“I am one of the few people that’s been preparing for this for years. I’ve been preparing to defend against antisemitic attacks, against terror attacks, way before a lot of other people have. I’m very well prepared, very well armed. So I’m not living in fear, whereas a lot of other people are.”

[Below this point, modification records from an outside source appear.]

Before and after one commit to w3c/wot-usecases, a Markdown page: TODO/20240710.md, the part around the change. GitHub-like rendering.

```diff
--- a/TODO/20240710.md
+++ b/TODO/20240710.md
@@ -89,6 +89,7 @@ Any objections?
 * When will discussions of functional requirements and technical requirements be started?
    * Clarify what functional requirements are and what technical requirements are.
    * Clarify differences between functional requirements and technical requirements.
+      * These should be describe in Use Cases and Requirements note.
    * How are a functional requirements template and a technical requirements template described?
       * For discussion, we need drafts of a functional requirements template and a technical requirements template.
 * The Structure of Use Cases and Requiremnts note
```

It is with fear rather than enthusiasm that the Jewish community in America is embracing gun ownership, with long-held principles jettisoned to deal with a frightening new world. It’s an insurance policy they feel forced to take out to protect themselves and their families: one they hope never to cash in.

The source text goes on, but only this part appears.